**Problem to work on**
Please return the listing exactly, line for line.

****

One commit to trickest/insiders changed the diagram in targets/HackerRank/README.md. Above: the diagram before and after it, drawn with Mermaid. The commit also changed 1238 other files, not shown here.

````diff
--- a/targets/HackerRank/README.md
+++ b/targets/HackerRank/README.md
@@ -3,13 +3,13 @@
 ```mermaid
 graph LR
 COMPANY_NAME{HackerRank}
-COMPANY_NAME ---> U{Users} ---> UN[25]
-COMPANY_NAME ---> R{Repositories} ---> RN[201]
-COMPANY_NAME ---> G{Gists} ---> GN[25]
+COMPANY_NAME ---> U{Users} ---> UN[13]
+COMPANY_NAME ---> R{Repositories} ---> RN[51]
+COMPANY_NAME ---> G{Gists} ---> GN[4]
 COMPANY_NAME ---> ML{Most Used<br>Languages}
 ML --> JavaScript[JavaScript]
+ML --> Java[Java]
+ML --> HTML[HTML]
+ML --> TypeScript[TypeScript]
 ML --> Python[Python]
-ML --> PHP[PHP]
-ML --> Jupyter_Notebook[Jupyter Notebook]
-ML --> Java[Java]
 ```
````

****

**Task answer**
One commit to trickest/insiders changed the diagram in targets/HackerRank/README.md. Above: the diagram before and after it, drawn with Mermaid. The commit also changed 1238 other files, not shown here.

````diff
--- a/targets/HackerRank/README.md
+++ b/targets/HackerRank/README.md
@@ -3,13 +3,13 @@
 ```mermaid
 graph LR
 COMPANY_NAME{HackerRank}
-COMPANY_NAME ---> U{Users} ---> UN[25]
-COMPANY_NAME ---> R{Repositories} ---> RN[201]
-COMPANY_NAME ---> G{Gists} ---> GN[25]
+COMPANY_NAME ---> U{Users} ---> UN[13]
+COMPANY_NAME ---> R{Repositories} ---> RN[51]
+COMPANY_NAME ---> G{Gists} ---> GN[4]
 COMPANY_NAME ---> ML{Most Used<br>Languages}
 ML --> JavaScript[JavaScript]
+ML --> Java[Java]
+ML --> HTML[HTML]
+ML --> TypeScript[TypeScript]
 ML --> Python[Python]
-ML --> PHP[PHP]
-ML --> Jupyter_Notebook[Jupyter Notebook]
-ML --> Java[Java]
 ```
````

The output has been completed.